"Are you really going to eat that?" he asked, shocked as she opened the jar of peanut butter on the counter.

"Yeah, I am. Got a problem with that?"

Sark perched himself on the back of the couch and rested the gun on his lap, but it was still trained at her skull. "None, except that it's revolting."

Okay. Maybe not that much in common.

"If you're going to stay here, you'd better get used to the contents of my kitchen."

"Do you mean we have an agreement?" he asked while she assembled her sandwich.

Sydney turned around slowly and took a bit of her sandwich. "You don't leave me much of a choice."

"Do I have your word?" he insisted.

"Yes." It unnerved Sydney how much emphasis and faith he seemed to put on either of their 'words of honour'. She certainly took his with a giant boulder of salt; why didn't he do the same with hers?

Sark didn't even have the decency to look relieved as he lowered his gun. Sydney decided when all this was done and the Covenant destroyed, she'd throttle the insolence out of him.

"We have to set some ground rules, first, though," Sydney continued.

"I expected no less."

"First, I don't cook for you. I don't clean for you. You keep the place neat and fend for yourself."

"Of course."

"Second, stay the hell out of my bedroom and keep your grubby hands off my stuff." Sydney told him this, not believing for a second that he would.

Sark looked at his hands. "Grubby? I had no idea. I'll have to add Purell to the list of things I'll need."

"I sure as hell am not shopping for you. You make do with what I have."

His eyes wandered disparagingly towards where the peanut butter jar sat. "I will endeavor to sink to your level."

Sydney rolled her eyes. "That brings me to number three: try not to talk so damn much. You give me a headache. Also, stay out of sight while I'm at work. The last thing either of us need is for the CIA to find out I'm harboring a known fugitive. You're number one on their most wanted list, too, you know."

"It's always so gratifying to be reminded of one's popularity," he replied, and then winced.

"So, what's that?" she asked, pointing at the red spot in his shirt that was obviously finally taking its toll.

He craned his neck to inspect the sartorial damage. "I had an unfortunate encounter this morning. Someone saw me and took a shot, but I got away. I bandaged it up as soon as I got here, though.
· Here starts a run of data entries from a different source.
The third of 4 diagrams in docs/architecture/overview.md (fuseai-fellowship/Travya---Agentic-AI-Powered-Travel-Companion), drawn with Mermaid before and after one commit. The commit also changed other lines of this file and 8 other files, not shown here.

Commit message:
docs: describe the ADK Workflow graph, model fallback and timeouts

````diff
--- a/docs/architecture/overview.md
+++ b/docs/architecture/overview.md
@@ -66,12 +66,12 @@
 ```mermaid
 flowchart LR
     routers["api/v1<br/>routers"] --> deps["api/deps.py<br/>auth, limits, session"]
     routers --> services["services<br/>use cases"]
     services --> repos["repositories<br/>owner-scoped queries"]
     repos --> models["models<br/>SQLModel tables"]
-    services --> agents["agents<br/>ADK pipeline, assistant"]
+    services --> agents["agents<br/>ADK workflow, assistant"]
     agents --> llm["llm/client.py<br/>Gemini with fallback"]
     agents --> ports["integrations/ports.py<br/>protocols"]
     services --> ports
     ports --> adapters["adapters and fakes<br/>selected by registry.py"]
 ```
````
No need to worry."

"Trust me, I wasn't."

They were silent for a moment, sizing one another up as they had so many times before, but this time was going to be different, prolonged. Sydney already felt tired just thinking about it, but she had no choice. It was either get thrown into jail for crimes she hadn't committed or else possibly bring down the Covenant.

"Where will I sleep?" he asked next, visibly relaxing his body for the first time. They both knew that their silent stare-off had heralded a new era in Sark-Bristow relations. He poked at the couch cushions beneath him. "Is this a pull-out?" He made a moue of resigned discontent.

"Nope, it's just a regular couch. You'll have to put a sheet down and curl up. It should be long enough, though. You aren't that tall."

"So generous, as always."

Sydney went to the linen closet and took out some sheets and a blanket. She almost automatically went to fetch the extra pillow from her room but then reminded himself that this was Sark, who didn't deserve pillows. On her way back to the living room, she spotted a big black duffel on the floor of the bathroom, where he must have left it after bandaging himself.

"Get that bag out of the bathroom," she snapped upon her return to the living room. She chucked the sheets at him. "I've got to get ready for bed."

"My apologies. Where would you like me to keep it going forward?" His voice betrayed that he was just as exhausted as she was, and glad that they had finally sorted it out.

"You can keep it in the hall closet. And you can use the bathroom after I'm done."

She stormed into the bathroom and tossed the bag out before shutting the door. By the time she'd finished brushing her teeth, Sark had 'made the couch' and was obsessively tucking the fitted sheet under the cushions as though it were a real mattress. She pretended not to notice and went right into her bedroom.

"Good-night, Sydney," she heard him call just before shutting the door. She leaned her back against it and sighed.

Well, at least she wouldn't dread going to work anymore.